Task statement> Please restate each line of the data that follows word for word, skipping any image.

--- Study material Enclosed Below ---

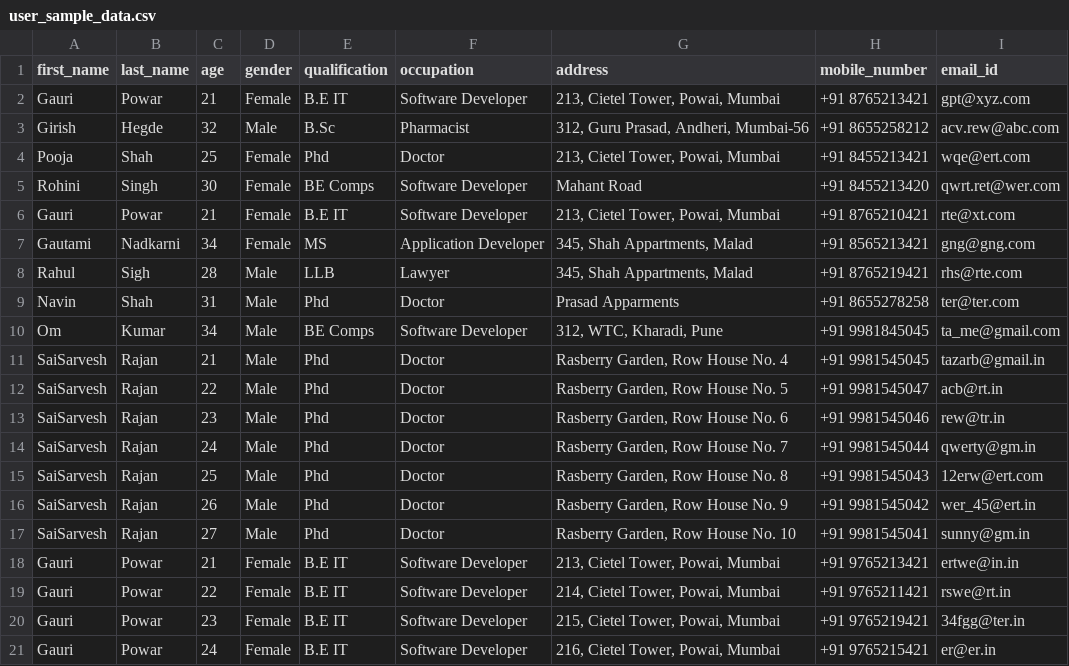
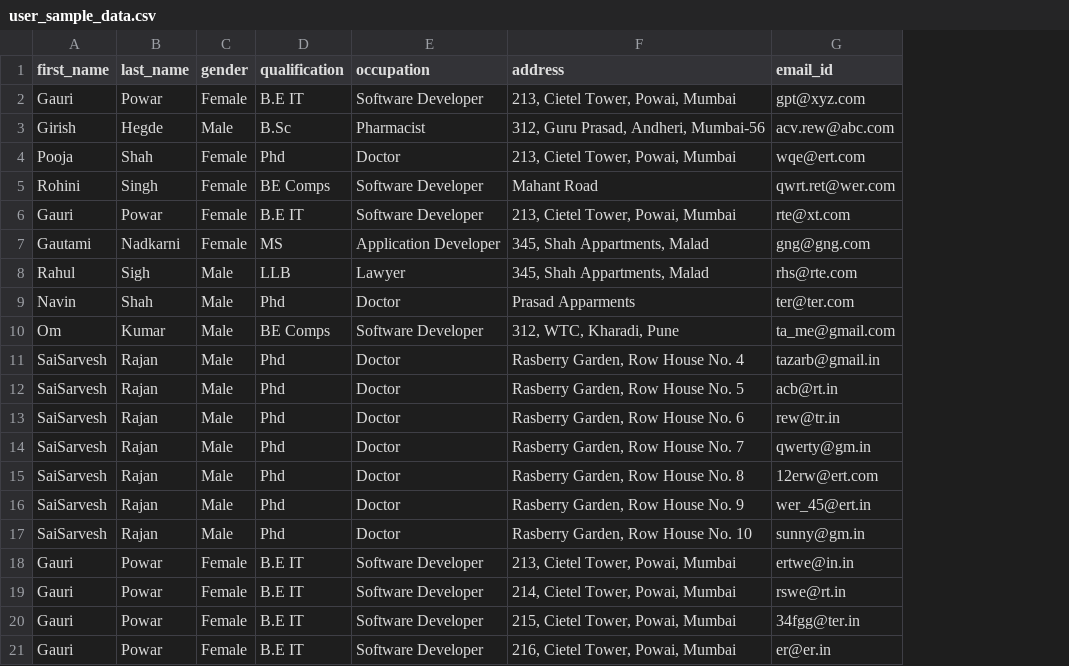
Before and after one commit to GayatriTirodkar/DataRetriever, a CSV file: lib/seeds/user_sample_data.csv, drawn as a sheet; the diff names each change by its address in the sheet, - before the commit and + after, or states it on an @@ line.

Commit message:
Data to populate database

```diff
--- a/lib/seeds/user_sample_data.csv
+++ b/lib/seeds/user_sample_data.csv
-column C (age), rows 2-21: 21 | 32 | 25 | 30 | 21 | 34 | 28 | 31 | 34 | 21 | 22 | 23 | 24 | 25 | 26 | 27 | 21 | 22 | 23 | 24
-column H (mobile_number), rows 2-21: +91 8765213421 | +91 8655258212 | +91 8455213421 | +91 8455213420 | +91 8765210421 | +91 8565213421 | +91 8765219421 | +91 8655278258 | +91 9981845045 | +91 9981545045 | +91 9981545047 | +91 9981545046 | +91 9981545044 | +91 9981545043 | +91 9981545042 | +91 9981545041 | +91 9765213421 | +91 9765211421 | +91 9765219421 | +91 9765215421
```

--- End of Enclosed Study material ---

Exercise response>
Before and after one commit to GayatriTirodkar/DataRetriever, a CSV file: lib/seeds/user_sample_data.csv, drawn as a sheet; the diff names each change by its address in the sheet, - before the commit and + after, or states it on an @@ line.

Commit message:
Data to populate database

```diff
--- a/lib/seeds/user_sample_data.csv
+++ b/lib/seeds/user_sample_data.csv
-column C (age), rows 2-21: 21 | 32 | 25 | 30 | 21 | 34 | 28 | 31 | 34 | 21 | 22 | 23 | 24 | 25 | 26 | 27 | 21 | 22 | 23 | 24
-column H (mobile_number), rows 2-21: +91 8765213421 | +91 8655258212 | +91 8455213421 | +91 8455213420 | +91 8765210421 | +91 8565213421 | +91 8765219421 | +91 8655278258 | +91 9981845045 | +91 9981545045 | +91 9981545047 | +91 9981545046 | +91 9981545044 | +91 9981545043 | +91 9981545042 | +91 9981545041 | +91 9765213421 | +91 9765211421 | +91 9765219421 | +91 9765215421
```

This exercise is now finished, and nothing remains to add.